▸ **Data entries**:
────────────────────
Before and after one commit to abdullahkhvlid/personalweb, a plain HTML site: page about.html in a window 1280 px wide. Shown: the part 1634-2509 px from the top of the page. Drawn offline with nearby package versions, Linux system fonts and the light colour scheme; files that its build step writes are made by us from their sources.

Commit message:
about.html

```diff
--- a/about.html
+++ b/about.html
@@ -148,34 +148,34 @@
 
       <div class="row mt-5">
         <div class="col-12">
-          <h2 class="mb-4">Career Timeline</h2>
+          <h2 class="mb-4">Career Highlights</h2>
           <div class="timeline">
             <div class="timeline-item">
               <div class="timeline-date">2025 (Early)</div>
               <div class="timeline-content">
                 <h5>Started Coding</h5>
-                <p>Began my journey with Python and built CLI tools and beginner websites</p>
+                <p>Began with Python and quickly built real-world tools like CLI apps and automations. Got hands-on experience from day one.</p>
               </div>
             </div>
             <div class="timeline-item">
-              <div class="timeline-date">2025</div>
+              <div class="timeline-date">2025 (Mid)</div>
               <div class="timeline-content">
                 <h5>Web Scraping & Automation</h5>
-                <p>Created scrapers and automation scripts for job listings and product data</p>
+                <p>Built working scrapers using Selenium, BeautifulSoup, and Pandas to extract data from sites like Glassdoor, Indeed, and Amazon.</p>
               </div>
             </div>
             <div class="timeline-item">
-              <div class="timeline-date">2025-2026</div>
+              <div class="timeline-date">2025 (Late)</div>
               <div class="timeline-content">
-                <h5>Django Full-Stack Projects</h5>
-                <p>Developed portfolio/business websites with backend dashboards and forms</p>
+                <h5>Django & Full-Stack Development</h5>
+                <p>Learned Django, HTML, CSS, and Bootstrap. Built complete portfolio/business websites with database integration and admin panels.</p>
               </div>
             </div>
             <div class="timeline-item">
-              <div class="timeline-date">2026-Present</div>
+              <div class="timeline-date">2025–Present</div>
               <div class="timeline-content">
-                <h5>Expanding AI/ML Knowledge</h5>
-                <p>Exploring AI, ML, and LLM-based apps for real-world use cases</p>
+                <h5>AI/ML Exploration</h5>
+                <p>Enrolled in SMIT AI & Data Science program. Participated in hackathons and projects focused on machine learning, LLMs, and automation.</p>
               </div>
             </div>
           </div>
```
────────────────────
▸ **Your assignment**:
How many lines in the data above hold the word "date"? Answer with the number alone.

▸ **Exercise result**:
7